Special Topics in Environmental Management

Pruitt on the Clean Power Plan

In the nomination hearing for Scott Pruitt, President Trump’s choice to lead the EPA, it was surprising that members of the Senate Environment and Public Works Committee (EPW) asked few questions about how the nominee would address EPA’s Clean Power Plan (CPP) should he be confirmed. This may be because President Trump has already indicated that he intends to withdraw the CPP, and Pruitt will do what the president wants. Of course, Pruitt’s own position on the CPP is well known since, as attorney general of Oklahoma, he has been at the forefront of legal challenges to vacate the rule. The CPP is also under a stay issued by the U.S. Supreme Court pending resolution of litigation challenging it.

While little about the CPP emerged from the EPW hearing, senators followed in writing with many more questions, including specific questions about Pruitt’s position on the CPP. The nominee responded to those questions in a 242-page document made public by the committee. The document can be found here.

Following are responses from Pruitt on the CPP.

  • How would he replace the CPP to ensure the EPA is in compliance with court orders to regulate greenhouse gases (GHGs)?

Pruitt: “It would be inappropriate for me to prejudge an issue that may come before me for decision if I am confirmed as Administrator. If the issue comes before me, I will ensure that the issue is fully and fairly considered with input from staff, as part of a transparent process that seeks input from stakeholders, and that is consistent with EPA’s statutory authorities.”

“The Supreme Court held that GHGs are an air pollutant under the Clean Air Act. It did not address the question of whether regulation of GHGs under the Clean Air Act is warranted. In the subsequent [Utility Air Regulatory Group] UARG decision, the Supreme Court cautioned EPA that there are significant limits on EPA’s authority to regulate GHGs under the Clean Air Act.”

  • Will he seek to replace the CPP with some other program that also would promote the reduction of GHGs nationally?

Pruitt: “While I will not prejudge the outcome of any rule that is the subject of ongoing litigation, if confirmed, I will work to achieve the objectives of EPA-administered laws consistent with the process and rule of law set out by Congress.”

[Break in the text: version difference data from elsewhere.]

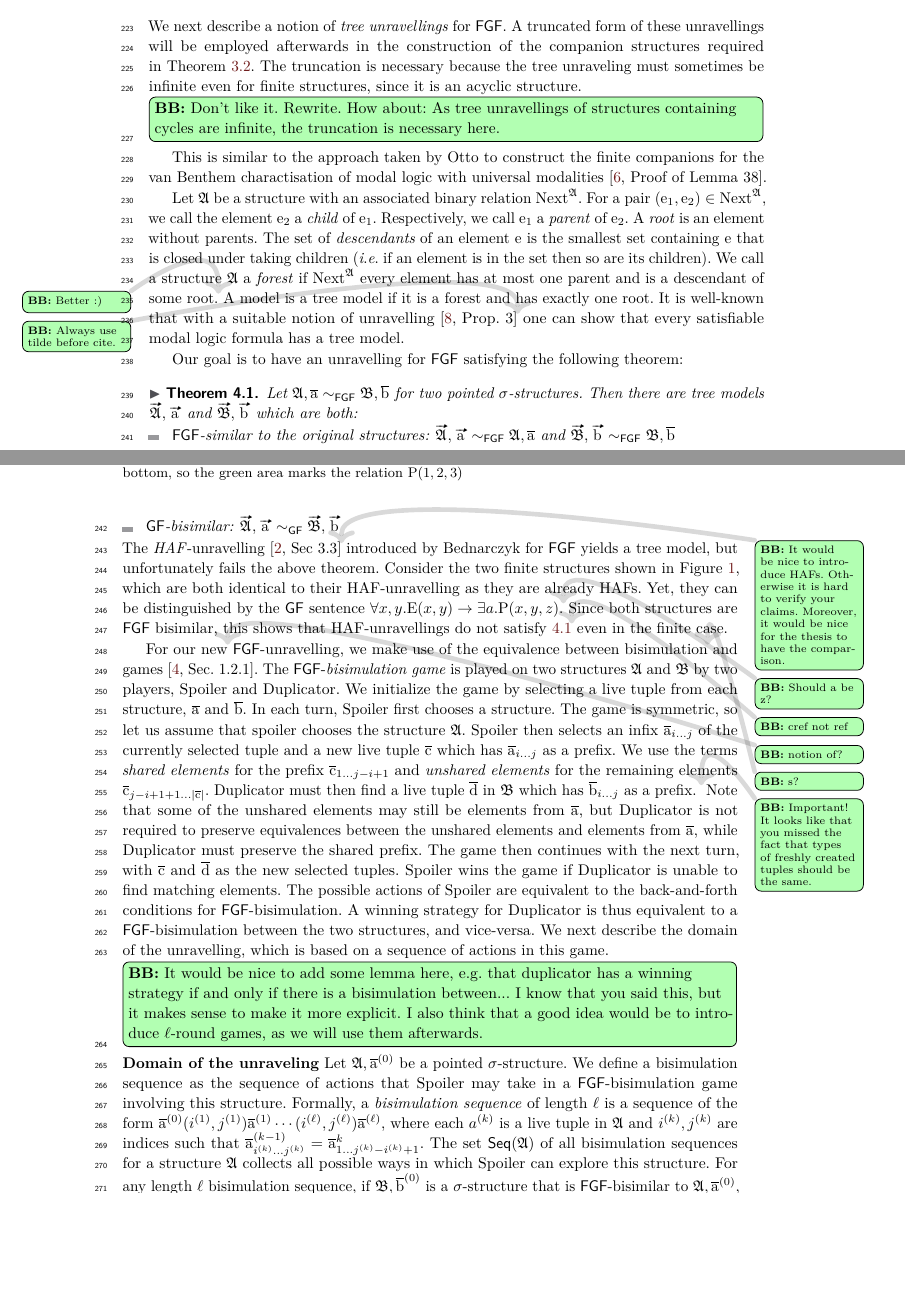
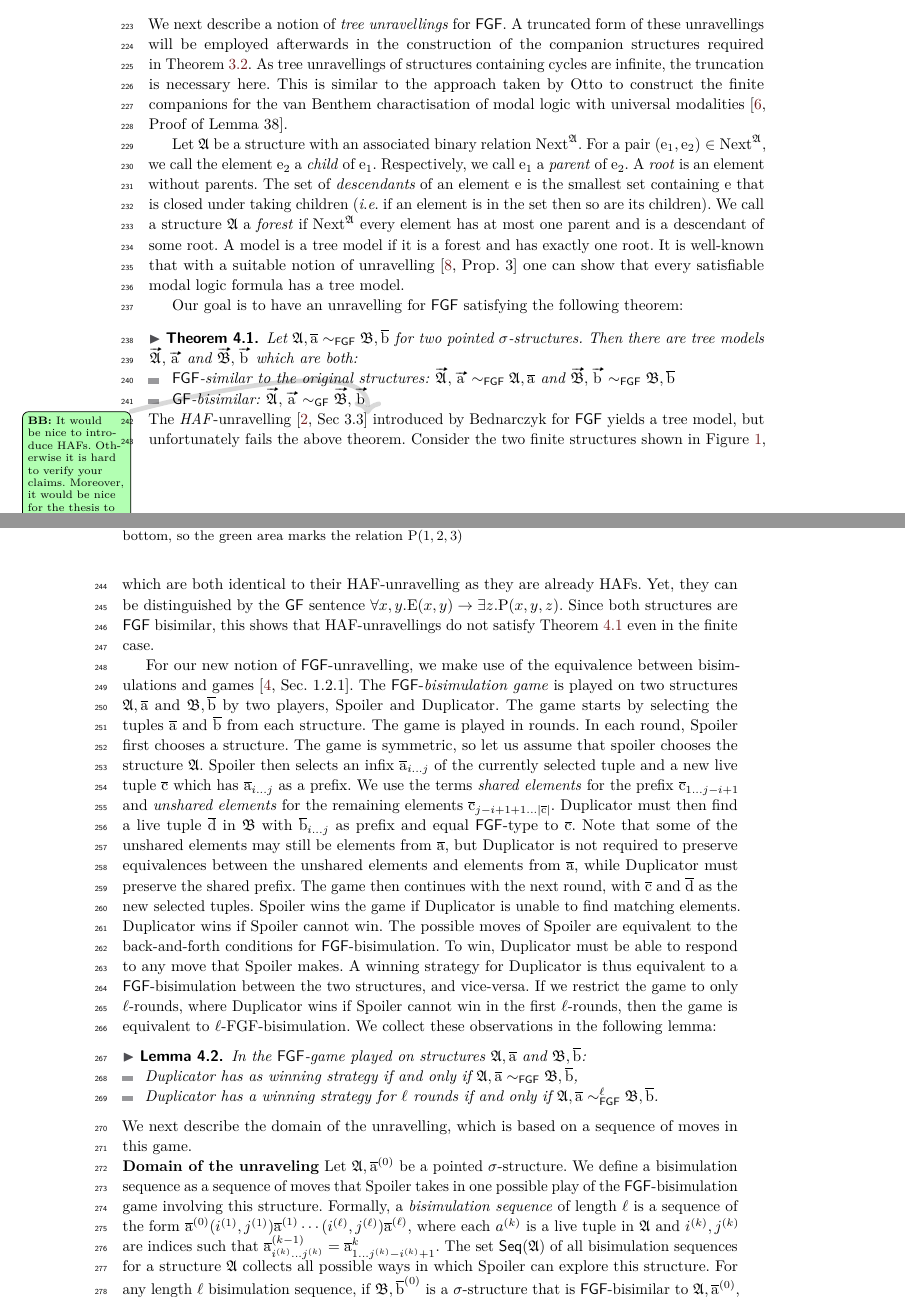
Before and after one commit to bennofs/fgf-characterisation, a LaTeX paper (Lipics version/main.tex, which reads Lipics version/sections/unraveling.tex): two parts of pages 6 and 7 of 13, joined at a grey line, cut so that both start at the same text, the shorter picture padded with empty space. Compiled offline with pdfLaTeX.

Commit message:
Fix comments

```diff
--- a/Lipics version/sections/unraveling.tex
+++ b/Lipics version/sections/unraveling.tex
@@ -3,16 +3,16 @@
 \section{Tree-Like Unraveling}\label{sec:unraveling}
 We next describe a notion of \emph{tree unravellings} for $\FGF$.
 A truncated form of these unravellings will be employed afterwards in the construction of the companion structures required in~\cref{thm:main-technical-thm}.
-The truncation is necessary because the tree unraveling must sometimes be infinite even for finite structures, since it is an acyclic structure.\bbebox{Don't like it. Rewrite. How about: As tree unravellings of structures containing cycles are infinite, the truncation is necessary here.}
+As tree unravellings of structures containing cycles are infinite, the truncation is necessary here.
 This is similar to the approach taken by Otto to construct the finite companions for the van Benthem charactisation of modal logic with universal modalities~\cite[Proof of Lemma 38]{Otto04}.
 
 Let $\str{A}$ be a structure with an associated binary relation $\relNext^{\str{A}}$.
 For a pair $(\eleme_1, \eleme_2) \in \relNext^{\str{A}}$, we call the element $\eleme_2$ a \emph{child} of $\eleme_1$. Respectively, we call $\eleme_1$ a \emph{parent} of $\eleme_2$.
 A \emph{root} is an element without parents.
 The set of $\emph{descendants}$ of an element $\eleme$ is the smallest set containing $\eleme$ that is closed under taking children (\ie{} if an element is in the set then so are its children).
-We call a structure $\str{A}$ a \emph{forest} if $\relNext^{\str{A}}$ every element has at most one parent and is a descendant of some root.\bbeside{Better :)}
+We call a structure $\str{A}$ a \emph{forest} if $\relNext^{\str{A}}$ every element has at most one parent and is a descendant of some root.
 A model is a tree model if it is a forest and has exactly one root.
-It is well-known that with a suitable notion of unravelling~\cite[Prop. 3]{Rosen97}\bbeside{Always use tilde before cite.} one can show that every satisfiable modal logic formula has a tree model.
+It is well-known that with a suitable notion of unravelling~\cite[Prop. 3]{Rosen97} one can show that every satisfiable modal logic formula has a tree model.
 
 Our goal is to have an unravelling for $\FGF$ satisfying the following theorem:
 \begin{theorem}\label{thm:inf-unraveling-upgrading}
@@ -25,8 +25,8 @@ Our goal is to have an unravelling for $\FGF$ satisfying the following theorem:
 \end{theorem}
 The \emph{HAF}-unravelling~\cite[Sec 3.3]{Bednarczyk21}\bbeside{It would be nice to introduce HAFs. Otherwise it is hard to verify your claims. Moreover, it would be nice for the thesis to have the comparison.} introduced by Bednarczyk for $\FGF$ yields a tree model, but unfortunately fails the above theorem.
 Consider the two finite structures shown in \cref{fig:unravel-haf}, which are both identical to their HAF-unravelling as they are already HAFs.
-Yet, they can be distinguished by the $\GF$ sentence $\forall{x,y}. \relE(x,y) \to \exists a. \relP(x,y,z)$.\bbeside{Should a be z?}
-Since both structures are $\FGF$ bisimilar, this shows that HAF-unravellings do not satisfy \ref{thm:inf-unraveling-upgrading}\bbeside{cref not ref} even in the finite case.
+Yet, they can be distinguished by the $\GF$ sentence $\forall{x,y}. \relE(x,y) \to \exists z. \relP(x,y,z)$.
+Since both structures are $\FGF$ bisimilar, this shows that HAF-unravellings do not satisfy \cref{thm:inf-unraveling-upgrading} even in the finite case.
 \begin{figure}
   \centering
     \begin{tikzpicture}[baseline=(current bounding box.north)]
@@ -61,27 +61,38 @@ Since both structures are $\FGF$ bisimilar, this shows that HAF-unravellings do
     \label{fig:unravel-haf}
 \end{figure}
 
-For our new\bbeside{notion of?} \FGF-unravelling, we make use of the equivalence between bisimulation\bbeside{s?} and games~\cite[Sec. 1.2.1]{Gradel014}.
-The $\FGF$-\emph{bisimulation game} is played on two structures $\str{A}$ and $\str{B}$ by two players, Spoiler and Duplicator.
-We initialize the game by selecting a live tuple from each structure, $\elemtuplea$ and $\elemtupleb$.
-In each turn, Spoiler first chooses a structure.
+For our new notion of \FGF-unravelling, we make use of the equivalence between bisimulations and games~\cite[Sec. 1.2.1]{Gradel014}.
+The $\FGF$-\emph{bisimulation game} is played on two structures $\str{A}, \elemtuplea$ and $\str{B}, \elemtupleb$ by two players, Spoiler and Duplicator.
+The game starts by selecting the tuples $\elemtuplea$ and $\elemtupleb$ from each structure.
+The game is played in rounds.
+In each round, Spoiler first chooses a structure.
 The game is symmetric, so let us assume that spoiler chooses the structure $\str{A}$.
 Spoiler then selects an infix $\elemtupleafromto{i}{j}$ of the currently selected tuple and a new live tuple $\elemtuplec$ which has $\elemtupleafromto{i}{j}$ as a prefix.
 We use the terms \emph{shared elements} for the prefix $\elemtuplecfromto{1}{j-i+1}$ and \emph{unshared elements} for the remaining elements $\elemtuplecfromto{j-i+1+1}{|\elemtuplec|}$.
-Duplicator must then find a live tuple $\elemtupled$ in $\str{B}$ which has $\elemtuplebfromto{i}{j}$ as a prefix.
-\bbeside{Important! It looks like that you missed the fact that types of freshly created tuples should be the same.}
+Duplicator must then find a live tuple $\elemtupled$ in $\str{B}$ with $\elemtuplebfromto{i}{j}$ as prefix and equal $\FGF$-type to $\elemtuplec$.
 Note that some of the unshared elements may still be elements from $\elemtuplea$, but Duplicator is not required to preserve equivalences between the unshared elements and elements from $\elemtuplea$, while Duplicator must preserve the shared prefix.
-The game then continues with the next turn, with $\elemtuplec$ and $\elemtupled$ as the new selected tuples.
+The game then continues with the next round, with $\elemtuplec$ and $\elemtupled$ as the new selected tuples.
 Spoiler wins the game if Duplicator is unable to find matching elements.
-The possible actions of Spoiler are equivalent to the back-and-forth conditions for $\FGF$-bisimulation.
+Duplicator wins if Spoiler cannot win.
+The possible moves of Spoiler are equivalent to the back-and-forth conditions for $\FGF$-bisimulation.
+To win, Duplicator must be able to respond to any move that Spoiler makes.
 A winning strategy for Duplicator is thus equivalent to a $\FGF$-bisimulation between the two structures, and vice-versa.
-We next describe the domain of the unravelling, which is based on a sequence of actions in this game.
+If we restrict the game to only $\ell$-rounds, where Duplicator wins if Spoiler cannot win in the first $\ell$-rounds, then the game is equivalent to $\ell$-FGF-bisimulation.
+We collect these observations in the following lemma:
+\begin{lemma}
+  In the $\FGF$-game played on structures $\str{A}, \elemtuplea$ and $\str{B}, \elemtupleb$:
+  \begin{itemize}
+    \item Duplicator has as winning strategy if and only if $\str{A}, \elemtuplea \bisimto_{\FGF} \str{B}, \elemtupleb$,
+    \item Duplicator has a winning strategy for $\ell$ rounds if and only if $\str{A}, \elemtuplea \bisimto_{\FGF}^{\ell} \str{B}, \elemtupleb$.
+  \end{itemize}
+\end{lemma}
 
-\bbebox{It would be nice to add some lemma here, e.g. that duplicator has a winning strategy if and only if there is a bisimulation between... I know that you said this, but it makes sense to make it more explicit. I also think that a good idea would be to introduce $\ell$-round games, as we will use them afterwards.}
+\noindent
+We next describe the domain of the unravelling, which is based on a sequence of moves in this game.
 
 \noindent \textbf{Domain of the unraveling}
 Let $\str{A}, \elemtuplea^{(0)}$ be a pointed $\sigma$-structure.
-We define a bisimulation sequence as the sequence of actions that Spoiler may take in a $\FGF$-bisimulation game involving this structure.
+We define a bisimulation sequence as a sequence of moves that Spoiler takes in one possible play of the $\FGF$-bisimulation game involving this structure.
 Formally, a \emph{bisimulation sequence} of length $\ell$ is a sequence of the form $\elemtuplea^{(0)}(i^{(1)}, j^{(1)})\elemtuplea^{(1)}\cdots(i^{(\ell)}, j^{(\ell)})\elemtuplea^{(\ell)}$, where each $a^{(k)}$ is a live tuple in $\str{A}$ and $i^{(k)}, j^{(k)}$ are indices such that $\elemtupleafromto{i^{(k)}}{j^{(k)}}^{(k-1)} = \elemtupleafromto{1}{j^{(k)}-i^{(k)}+1}^{k}$.
 The set $\Seq{A}$ of all bisimulation sequences for a structure $\str{A}$ collects all possible ways in which Spoiler can explore this structure.
 For any length $\ell$ bisimulation sequence, if $\str{B}, \elemtupleb^{(0)}$ is a $\sigma$-structure that is \FGF-bisimilar to $\str{A}, \elemtuplea^{(0)}$, then we can apply \ref{bisim:fforth} $\ell$ times to find tuples $\elemtupleb^{1}, \ldots, \elemtupleb^{\ell}$ for a corresponding bisimulation sequence in $\str{B}$.
```
Also changed, not shown: Lipics version/sections/unraveling.tex (6 more changed lines).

  • What will he say to parents who have children with asthma who are worried that the dismantling of the CPP will exacerbate the illness?

Pruitt: “If confirmed, I will administer environmental laws that protect human health and the environment within the framework established by Congress. I will follow explicit cost-benefit obligations to ensure the benefits are associated with the pollutant being regulated and the costs are reflective of market realities.”

  • Is Pruitt concerned about the loss of energy-efficiency improvements and affordable housing that may result from withdrawal of the CPP?

Pruitt: “I am unfamiliar with EPA’s role and statutory authorities as they relate to affordable housing. I am concerned about the impact regulations can have on the cost of energy for consumers.”

  • Would the loss of the CPP also cause the loss of flexibility the CPP provides to states in developing energy policies?

Pruitt: “The Rule attempted to supplant decisions traditionally preserved for the states, including the establishment of intrastate energy policies, for agency mandated alternatives that would have increased the price of electricity for local citizens and reduced reliability. The notion of flexibility in the Clean Power Plan was conceptual at best. If confirmed, I will work to achieve the objectives of EPA-administered laws consistent with the process and framework established by Congress abiding by the bedrock principle of cooperative federalism, which relies on meaningful collaboration between the EPA and the states to achieve important environmental objectives.”

  • Will dismantling the CPP and cutting back on environmental regulations bring back the coal industry?

Pruitt: “I am unable to say whether United States utilities and electric cooperatives would or would not return to coal as a predominant portion of their fuel mix if the CPP were revoked or other regulations were cut back. The federal Energy Information Administration projects that coal will be an important part of the American fuel mix for the foreseeable future.”

  • Would he recuse himself from leadership over rules, including the CPP, he has litigated against given that professional ethics rules prohibit attorneys from changing sides, as he would be doing if confirmed?

Pruitt: “It is my understanding that recusal obligations do not extend to regulatory rulemaking of general applicability, which does not create a conflict under applicable rules. With respect to my professional obligations as a member of the bar, I am not permitted to ‘switch sides’ as counsel in any matter in which I participated as a lawyer. The standards that would apply to me as EPA Administrator are different as I would not be representing the EPA as a lawyer. Nonetheless, in any matters involving specific parties where I believe that my impartiality may be questioned, I will consult with relevant federal ethics officials to determine whether to participate in a particular matter and provide them with all relevant facts.”